    0
    Jobar007
    Jobar007

    6 years ago on Introduction

    Denatured alcohol would be a good substitute to Isopropyl alcohol. It is common and tends to not be diluted (it is "denatured" by methanol, typically).

    How fast does it take to freeze things (like your "cookies")? What about thin cuts of meat? How long before you have to "recharge" your griddle?

    Sorry for so many questions, but this sparks so many ideas!

    0
    jeff.verive
    jeff.verive

    Reply 4 months ago

    Denaturing by addition of methanol is no longer popular because of its toxicity.

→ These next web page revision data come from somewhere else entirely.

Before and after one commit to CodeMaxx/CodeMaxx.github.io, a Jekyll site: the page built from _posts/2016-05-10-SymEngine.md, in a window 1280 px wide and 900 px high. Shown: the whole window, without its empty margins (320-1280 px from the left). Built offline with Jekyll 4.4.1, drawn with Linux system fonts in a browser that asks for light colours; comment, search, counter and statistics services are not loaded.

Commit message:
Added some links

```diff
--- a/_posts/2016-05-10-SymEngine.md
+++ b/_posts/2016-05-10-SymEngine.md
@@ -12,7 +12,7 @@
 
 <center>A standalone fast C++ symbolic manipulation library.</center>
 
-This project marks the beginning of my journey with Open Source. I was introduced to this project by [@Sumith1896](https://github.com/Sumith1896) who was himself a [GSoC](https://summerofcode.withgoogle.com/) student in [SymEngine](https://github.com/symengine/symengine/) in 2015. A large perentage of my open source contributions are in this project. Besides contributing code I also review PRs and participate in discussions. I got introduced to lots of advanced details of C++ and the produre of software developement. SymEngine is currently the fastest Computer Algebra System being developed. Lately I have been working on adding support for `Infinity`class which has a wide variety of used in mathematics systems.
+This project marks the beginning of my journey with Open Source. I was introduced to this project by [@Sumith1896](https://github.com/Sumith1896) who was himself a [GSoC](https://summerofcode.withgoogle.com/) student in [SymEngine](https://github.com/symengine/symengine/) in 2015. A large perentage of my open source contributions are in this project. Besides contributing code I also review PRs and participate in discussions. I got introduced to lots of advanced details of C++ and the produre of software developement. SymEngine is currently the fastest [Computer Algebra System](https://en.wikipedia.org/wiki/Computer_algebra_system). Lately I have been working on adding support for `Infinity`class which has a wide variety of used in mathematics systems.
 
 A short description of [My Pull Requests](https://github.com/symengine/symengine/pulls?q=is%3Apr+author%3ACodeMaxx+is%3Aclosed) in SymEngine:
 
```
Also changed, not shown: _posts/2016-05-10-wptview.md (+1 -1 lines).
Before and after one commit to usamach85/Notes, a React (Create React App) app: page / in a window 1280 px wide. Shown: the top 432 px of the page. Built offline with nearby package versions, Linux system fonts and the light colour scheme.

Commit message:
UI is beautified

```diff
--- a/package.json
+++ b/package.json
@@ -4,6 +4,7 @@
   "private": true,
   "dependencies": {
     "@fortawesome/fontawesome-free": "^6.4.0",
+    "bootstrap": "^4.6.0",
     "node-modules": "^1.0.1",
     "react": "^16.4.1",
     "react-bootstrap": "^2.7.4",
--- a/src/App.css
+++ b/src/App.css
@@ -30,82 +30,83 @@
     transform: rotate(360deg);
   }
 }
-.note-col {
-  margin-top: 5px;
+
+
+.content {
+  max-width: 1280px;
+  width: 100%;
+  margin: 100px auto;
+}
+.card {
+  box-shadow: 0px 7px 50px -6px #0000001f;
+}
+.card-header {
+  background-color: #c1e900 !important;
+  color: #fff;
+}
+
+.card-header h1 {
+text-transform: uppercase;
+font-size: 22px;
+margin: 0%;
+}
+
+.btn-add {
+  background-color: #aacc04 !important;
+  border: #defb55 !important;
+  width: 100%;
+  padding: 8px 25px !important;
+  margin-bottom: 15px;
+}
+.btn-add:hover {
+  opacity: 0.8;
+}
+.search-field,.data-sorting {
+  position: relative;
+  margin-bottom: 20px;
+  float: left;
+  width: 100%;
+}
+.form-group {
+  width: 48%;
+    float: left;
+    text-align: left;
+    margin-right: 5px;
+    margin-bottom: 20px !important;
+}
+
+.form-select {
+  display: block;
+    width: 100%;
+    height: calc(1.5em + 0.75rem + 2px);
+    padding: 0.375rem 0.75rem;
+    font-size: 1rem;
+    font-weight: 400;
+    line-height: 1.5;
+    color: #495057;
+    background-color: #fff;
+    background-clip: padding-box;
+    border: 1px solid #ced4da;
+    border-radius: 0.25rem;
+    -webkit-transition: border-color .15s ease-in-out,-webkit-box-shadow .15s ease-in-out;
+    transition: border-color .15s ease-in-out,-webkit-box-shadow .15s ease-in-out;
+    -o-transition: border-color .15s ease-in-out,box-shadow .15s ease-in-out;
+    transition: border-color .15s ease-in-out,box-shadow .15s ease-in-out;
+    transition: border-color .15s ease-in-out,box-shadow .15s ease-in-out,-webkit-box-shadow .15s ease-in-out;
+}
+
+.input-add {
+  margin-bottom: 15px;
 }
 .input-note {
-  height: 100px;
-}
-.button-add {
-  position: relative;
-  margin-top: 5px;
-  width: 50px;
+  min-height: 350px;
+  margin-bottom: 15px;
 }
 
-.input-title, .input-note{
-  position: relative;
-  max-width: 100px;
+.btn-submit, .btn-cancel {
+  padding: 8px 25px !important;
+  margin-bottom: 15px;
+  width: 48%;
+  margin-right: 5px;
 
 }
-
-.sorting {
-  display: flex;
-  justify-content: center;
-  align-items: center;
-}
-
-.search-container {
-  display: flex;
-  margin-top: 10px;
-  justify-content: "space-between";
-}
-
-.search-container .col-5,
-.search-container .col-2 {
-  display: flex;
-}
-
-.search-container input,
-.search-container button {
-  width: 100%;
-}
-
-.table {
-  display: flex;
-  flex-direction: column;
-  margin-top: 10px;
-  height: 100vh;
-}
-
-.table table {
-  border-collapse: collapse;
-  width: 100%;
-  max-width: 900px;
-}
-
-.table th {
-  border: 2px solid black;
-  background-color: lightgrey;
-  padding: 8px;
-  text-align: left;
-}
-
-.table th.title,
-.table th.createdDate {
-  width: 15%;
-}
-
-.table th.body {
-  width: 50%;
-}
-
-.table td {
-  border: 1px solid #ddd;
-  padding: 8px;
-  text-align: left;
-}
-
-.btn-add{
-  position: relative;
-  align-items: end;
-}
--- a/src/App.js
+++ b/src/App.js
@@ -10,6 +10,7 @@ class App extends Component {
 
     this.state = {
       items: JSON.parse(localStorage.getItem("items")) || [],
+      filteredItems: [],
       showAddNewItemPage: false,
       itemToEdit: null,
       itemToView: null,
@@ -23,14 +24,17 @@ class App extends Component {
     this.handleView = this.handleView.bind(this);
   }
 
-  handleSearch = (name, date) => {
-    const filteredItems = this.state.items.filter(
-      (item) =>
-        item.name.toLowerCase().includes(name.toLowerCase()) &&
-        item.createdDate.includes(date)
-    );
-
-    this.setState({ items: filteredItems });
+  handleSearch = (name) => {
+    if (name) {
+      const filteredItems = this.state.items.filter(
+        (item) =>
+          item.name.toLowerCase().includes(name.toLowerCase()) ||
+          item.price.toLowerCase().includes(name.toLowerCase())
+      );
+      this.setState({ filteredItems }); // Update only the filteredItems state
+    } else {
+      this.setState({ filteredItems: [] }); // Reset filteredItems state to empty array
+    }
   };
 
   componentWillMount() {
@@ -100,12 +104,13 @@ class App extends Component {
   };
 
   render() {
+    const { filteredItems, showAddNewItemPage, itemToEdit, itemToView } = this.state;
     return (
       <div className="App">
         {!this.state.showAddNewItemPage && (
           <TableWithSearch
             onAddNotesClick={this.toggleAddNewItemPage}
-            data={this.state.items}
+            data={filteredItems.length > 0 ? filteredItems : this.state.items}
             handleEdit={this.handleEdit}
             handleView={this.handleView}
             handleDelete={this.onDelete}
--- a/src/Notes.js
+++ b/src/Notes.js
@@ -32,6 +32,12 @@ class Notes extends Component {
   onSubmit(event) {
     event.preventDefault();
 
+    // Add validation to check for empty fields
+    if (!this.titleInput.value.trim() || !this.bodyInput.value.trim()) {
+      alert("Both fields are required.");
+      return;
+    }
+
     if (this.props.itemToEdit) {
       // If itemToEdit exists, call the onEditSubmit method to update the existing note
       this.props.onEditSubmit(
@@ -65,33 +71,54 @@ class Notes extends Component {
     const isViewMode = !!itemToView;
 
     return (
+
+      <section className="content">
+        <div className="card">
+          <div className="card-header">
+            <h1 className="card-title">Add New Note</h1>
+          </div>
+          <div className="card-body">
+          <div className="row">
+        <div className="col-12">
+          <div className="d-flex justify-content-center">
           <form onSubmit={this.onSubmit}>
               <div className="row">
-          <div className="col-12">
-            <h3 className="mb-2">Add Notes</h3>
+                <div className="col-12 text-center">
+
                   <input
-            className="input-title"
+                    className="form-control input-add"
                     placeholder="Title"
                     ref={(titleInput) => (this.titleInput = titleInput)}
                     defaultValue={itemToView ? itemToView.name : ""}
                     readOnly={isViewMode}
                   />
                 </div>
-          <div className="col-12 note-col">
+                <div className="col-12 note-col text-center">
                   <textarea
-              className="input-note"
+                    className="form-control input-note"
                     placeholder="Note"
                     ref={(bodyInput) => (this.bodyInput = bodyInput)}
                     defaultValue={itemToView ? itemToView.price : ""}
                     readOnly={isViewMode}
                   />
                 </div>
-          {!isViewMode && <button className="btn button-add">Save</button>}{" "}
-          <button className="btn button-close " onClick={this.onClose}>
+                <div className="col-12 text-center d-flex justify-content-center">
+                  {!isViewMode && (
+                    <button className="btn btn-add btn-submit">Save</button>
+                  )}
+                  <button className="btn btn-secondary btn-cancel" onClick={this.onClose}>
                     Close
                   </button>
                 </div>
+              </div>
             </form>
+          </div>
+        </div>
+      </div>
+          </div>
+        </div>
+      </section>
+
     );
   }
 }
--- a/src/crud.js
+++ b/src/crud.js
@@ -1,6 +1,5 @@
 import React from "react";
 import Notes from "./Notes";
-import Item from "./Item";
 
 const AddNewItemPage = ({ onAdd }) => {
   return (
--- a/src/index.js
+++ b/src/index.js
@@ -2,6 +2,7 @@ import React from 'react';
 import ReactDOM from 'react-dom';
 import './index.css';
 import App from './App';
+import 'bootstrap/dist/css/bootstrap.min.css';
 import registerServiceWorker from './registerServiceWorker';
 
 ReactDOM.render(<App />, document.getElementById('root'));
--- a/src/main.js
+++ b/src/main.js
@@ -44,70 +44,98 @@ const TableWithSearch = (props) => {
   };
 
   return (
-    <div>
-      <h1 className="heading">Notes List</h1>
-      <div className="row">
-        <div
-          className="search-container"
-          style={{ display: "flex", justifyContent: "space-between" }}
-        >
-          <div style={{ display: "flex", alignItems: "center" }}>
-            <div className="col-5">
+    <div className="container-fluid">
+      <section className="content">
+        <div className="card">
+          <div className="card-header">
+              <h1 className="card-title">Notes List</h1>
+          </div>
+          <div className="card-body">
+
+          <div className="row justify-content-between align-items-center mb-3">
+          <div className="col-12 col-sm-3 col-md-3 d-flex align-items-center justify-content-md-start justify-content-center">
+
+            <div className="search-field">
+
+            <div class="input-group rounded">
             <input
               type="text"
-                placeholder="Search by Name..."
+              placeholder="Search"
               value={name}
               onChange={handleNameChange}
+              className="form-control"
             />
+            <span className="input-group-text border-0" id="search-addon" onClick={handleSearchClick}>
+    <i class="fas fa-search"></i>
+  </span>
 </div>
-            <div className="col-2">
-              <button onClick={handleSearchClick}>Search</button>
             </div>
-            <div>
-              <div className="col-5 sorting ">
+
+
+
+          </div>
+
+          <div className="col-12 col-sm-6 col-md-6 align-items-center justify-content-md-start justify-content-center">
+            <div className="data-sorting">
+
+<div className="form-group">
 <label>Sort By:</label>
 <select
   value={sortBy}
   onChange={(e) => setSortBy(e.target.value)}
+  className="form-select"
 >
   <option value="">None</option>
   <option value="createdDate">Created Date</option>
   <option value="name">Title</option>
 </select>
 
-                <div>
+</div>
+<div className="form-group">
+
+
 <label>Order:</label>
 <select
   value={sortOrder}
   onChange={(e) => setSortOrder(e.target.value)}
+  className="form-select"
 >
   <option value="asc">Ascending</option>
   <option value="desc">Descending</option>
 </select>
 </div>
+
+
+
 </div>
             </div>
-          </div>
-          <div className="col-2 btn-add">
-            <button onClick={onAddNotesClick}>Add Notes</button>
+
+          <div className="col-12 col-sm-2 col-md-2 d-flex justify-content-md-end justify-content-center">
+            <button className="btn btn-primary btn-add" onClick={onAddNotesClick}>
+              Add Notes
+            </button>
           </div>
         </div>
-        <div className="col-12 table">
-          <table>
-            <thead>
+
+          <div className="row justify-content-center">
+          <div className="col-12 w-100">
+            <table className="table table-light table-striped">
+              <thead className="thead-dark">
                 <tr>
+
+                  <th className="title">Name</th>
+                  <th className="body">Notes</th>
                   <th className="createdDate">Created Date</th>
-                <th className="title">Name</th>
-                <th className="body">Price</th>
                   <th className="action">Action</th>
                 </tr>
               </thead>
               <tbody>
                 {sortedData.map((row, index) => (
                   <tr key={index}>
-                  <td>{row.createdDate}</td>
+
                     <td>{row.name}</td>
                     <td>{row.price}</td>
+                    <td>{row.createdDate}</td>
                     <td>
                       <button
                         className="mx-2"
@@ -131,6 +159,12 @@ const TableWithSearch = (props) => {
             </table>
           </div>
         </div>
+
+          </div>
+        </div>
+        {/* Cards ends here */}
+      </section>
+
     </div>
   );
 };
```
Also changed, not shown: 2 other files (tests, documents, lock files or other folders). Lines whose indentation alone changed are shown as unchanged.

Bitter agents and pro-emetic (causing vomiting) are more commonly used to discourage ingestion.

    0
    Jobar007
    Jobar007

    Reply 2 months ago

    Maybe outside of the USA, but within the Material Safety Data Sheets of every major label denatured alcohol shows a significant amount of methanol in it. Those data sheets have to contain every ingredient (min and max to protect trade formulas). I'd recommend checking the data sheets for your chosen alcohol to see for yourself.

    0
    mart33n33
    mart33n33

    Reply 6 years ago on Introduction

    Great questions. It took about 30 seconds to freeze the cookies. I imagine thin cuts of meat would take less than a minute. The frozen slurry lasted about 15 hours - much longer than I expected. Happy grilling!

    0
    JDB16
    JDB16

    2 years ago on Step 5

    Ther is nothing mentioned about how extremely dangerous dry ice is, if not handled properly. Safety goggles and heavy leather gloves should always be used. Contact with dry ice can very easily kill living tissue.

    0
    SiafaA
    SiafaA

    5 years ago

    Is the finished "anti-griddle" safe for indoor use?

    0
    mikemania
    mikemania

    5 years ago on Introduction

    How do you clean up the leftover dry ice/alcohol mix? Can you just wash what's left into the drain?

    0
    mart33n33
    mart33n33

    Reply 5 years ago on Introduction

    Yes, it's safe to wash down the drain. It will also sublimate and evaporate after a day or two if left out. Ensure it's left outside as CO2 and alcohol fumes can be dangerous

    0
    dlowe5
    dlowe5

    5 years ago

    instant ice cream!